Zardetto has been equipped with the best in modern winemaking machinery and technology, guaranteeing their ability to deliver high-quality Prosecco to a large international audience, and further enhancing the quality and flavor of the estate’s impeccable collection. Today, Zardetto Prosecco is enjoyed from New York to Hong Kong, continuing the long and storied tradition of Zardetto for wine lovers around the world.
One of the world’s most popular and playful sparkling wines, Prosecco is a specialty of northeastern Italy, spanning nine provinces of the Veneto and Fruili-Venezia Giulia regions. A higher-quality version of Prosecco wine that must meet more stringent production requirements is known as Prosecco Superiore and must come from the more rugged terrain between the towns of Valdobiaddene and Conegliano. Prosecco can be produced as a still wine, a semi-sparkling wine (“frizzante”), or a fully sparkling wine (“spumante”)—the latter being the most common. While Prosecco wine is typically produced in a “brut” (dry) style, its fresh and fruity character makes it seem a bit sweeter than it actually is. “Extra dry” styles, incorporating higher levels of residual sugar, are quite popular, however.
Prosecco wine is made from the Glera grape, which was formerly and confusingly called Prosecco, these wines are notable for pleasant flavors of peach, pear, melon, green apple, and honeysuckle. Lower pressure during the carbonation process (also called the tank method) means that the bubbles are lighter and frothier than in Champagne or other traditional method sparkling wine, and less persistent. Prosecco is also a great choice to blend with orange juice for mimosas for a classic brunch beverage.
A term typically reserved for Champagne and Sparkling Wines, non-vintage or simply “NV” on a label indicates a blend of finished wines from different vintages (years of harvest). To make non-vintage Champagne, typically the current year’s harvest (in other words, the current vintage) forms the base of the blend. Finished wines from previous years, called “vins de reserve” are blended in at approximately 10-50% of the total volume in order to achieve the flavor, complexity, body and acidity for the desired house style. A tiny proportion of Champagnes are made from a single vintage.
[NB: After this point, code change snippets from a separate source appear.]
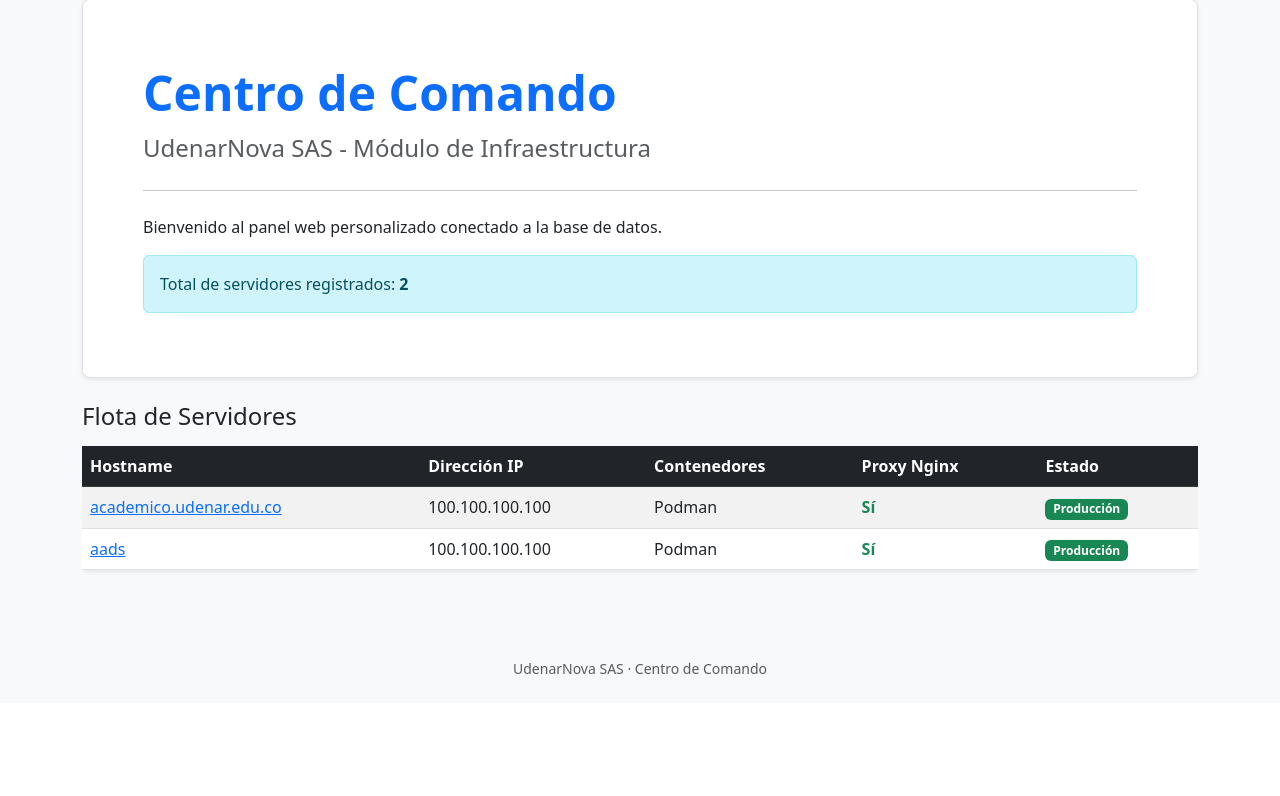
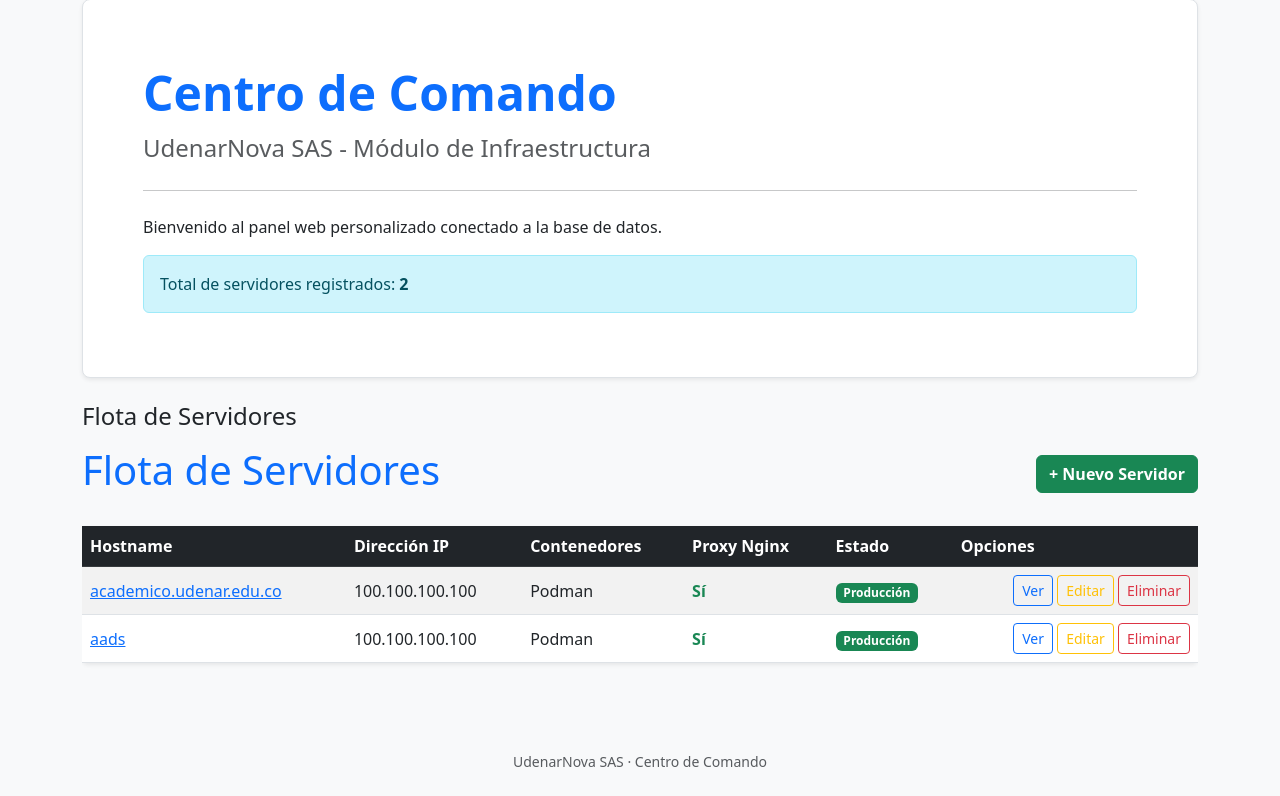
Before and after one commit to Syxsexe/DesarrolloWeb, a Django app: page / in a window 1280 px wide. Shown: the part 105-901 px from the top of the page. Before the commit the page ends 779 px from the top, so only its background shows below. Run offline with Django 5.2, Linux system fonts and the light colour scheme; data comes from the database, SQL or seed files in the repository.

Commit message:
feat: CRUD (Fallando)

```diff
--- a/Django/infraestructura/templates/infraestructura/index.html
+++ b/Django/infraestructura/templates/infraestructura/index.html
@@ -12,6 +12,13 @@
 {% block contenido %}
 <h2 class="h4 mb-3">Flota de Servidores</h2>
 <div class="table-responsive mb-5">
+    <!-- Botón superior en index.html -->
+<div class="d-flex justify-content-between align-items-center mb-4">
+    <h1 class="text-primary">Flota de Servidores</h1>
+    <a href="{% url 'crear_servidor' %}" class="btn btn-success fw-bold">+ Nuevo Servidor</a>
+</div>
+<!-- Columna de acciones dentro de la tabla -->
+
     <table class="table table-striped table-hover bg-white shadow-sm rounded align-middle">
         <thead class="table-dark">
             <tr>
@@ -20,12 +27,13 @@
                 <th>Contenedores</th>
                 <th>Proxy Nginx</th>
                 <th>Estado</th>
+                <th>Opciones</th>
             </tr>
         </thead>
         <tbody>
             {% for nodo in servidores %}
             <tr>
-                <td><a href="{% url 'DetalleServidor' nodo.pk %}">{{ nodo.nombre_host }}</a></td>
+                <td><a href="{% url 'detalle_servidor' nodo.pk %}">{{ nodo.nombre_host }}</a></td>
                 <td>{{ nodo.direccion_ip }}</td>
                 <td>{{ nodo.get_motor_contenedores_display }}</td>
                 <td>
@@ -42,6 +50,11 @@
                     <span class="badge bg-warning text-dark">Mantenimiento</span>
                     {% endif %}
                 </td>
+                <td class="text-end">
+    <a href="{% url 'detalle_servidor' nodo.pk %}" class="btn btn-sm btn-outline-primary">Ver</a>
+    <a href="{% url 'editar_servidor' nodo.pk %}" class="btn btn-sm btn-outline-warning">Editar</a>
+    <a href="{% url 'eliminar_servidor' nodo.pk %}" class="btn btn-sm btn-outline-danger">Eliminar</a>
+</td>
             </tr>
             {% empty %}
             <tr>
--- a/Django/infraestructura/urls.py
+++ b/Django/infraestructura/urls.py
@@ -1,9 +1,13 @@
 from django.urls import path
-from .views import listaServidores, detalleServidor
+from .views import listaServidores, detalleServidor,crear_servidor,editar_servidor,eliminar_servidor
+
 
 urlpatterns = [
 
     path('', listaServidores, name='HomeServers'),
-    path('servidor/<int:pk>/', detalleServidor, name='DetalleServidor'),
+    path('servidor/<int:pk>/', detalleServidor, name='detalle_servidor'),
+    path('servidor/nuevo/', crear_servidor, name='crear_servidor'),
+    path('servidor/<int:pk>/editar/', editar_servidor, name='editar_servidor'),
+    path('servidor/<int:pk>/eliminar/', eliminar_servidor, name='eliminar_servidor'),
 
 ]
--- a/Django/infraestructura/views.py
+++ b/Django/infraestructura/views.py
@@ -1,7 +1,34 @@
-from django.shortcuts import get_object_or_404, render
-
+from django.shortcuts import get_object_or_404, render, redirect
+from .forms import NodoServidorForm
 from .models import NodoServidor
 
+def eliminar_servidor(request, pk):
+    nodo = get_object_or_404(NodoServidor, pk=pk)
+    if request.method == 'POST':
+        nodo.delete()
+        return redirect('home_servidores')
+    return render(request, 'infraestructura/eliminar_servidor.html', {'nodo': nodo})
+
+def editar_servidor(request, pk):
+    nodo = get_object_or_404(NodoServidor, pk=pk)
+    if request.method == 'POST':
+        form = NodoServidorForm(request.POST, instance=nodo)
+        if form.is_valid():
+            form.save()
+            return redirect('detalle_servidor', pk=nodo.pk)
+    else:
+        form = NodoServidorForm(instance=nodo)
+    return render(request, 'infraestructura/editar_servidor.html', {'form': form, 'nodo': nodo})
+
+def crear_servidor(request):
+    if request.method == 'POST':
+        form = NodoServidorForm(request.POST)
+        if form.is_valid():
+            form.save()
+            return redirect('home_servidores')
+    else:
+        form = NodoServidorForm()
+    return render(request, 'infraestructura/crear_servidor.html', {'form': form})
 
 # Create your views here.
 def listaServidores(request):
```
Also changed, not shown: Django/infraestructura/forms.py (added, +8 -0 lines), Django/infraestructura/templates/infraestructura/crear_servidor.html (added, +33 -0 lines), Django/infraestructura/templates/infraestructura/editar_servidor.html (added, +23 -0 lines), Django/infraestructura/templates/infraestructura/eliminar_servidor.html (added, +19 -0 lines).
There are also some very large production still wines that may not claim one particular vintage. This would be at the discretion of the winemaker’s goals for character of the final wine.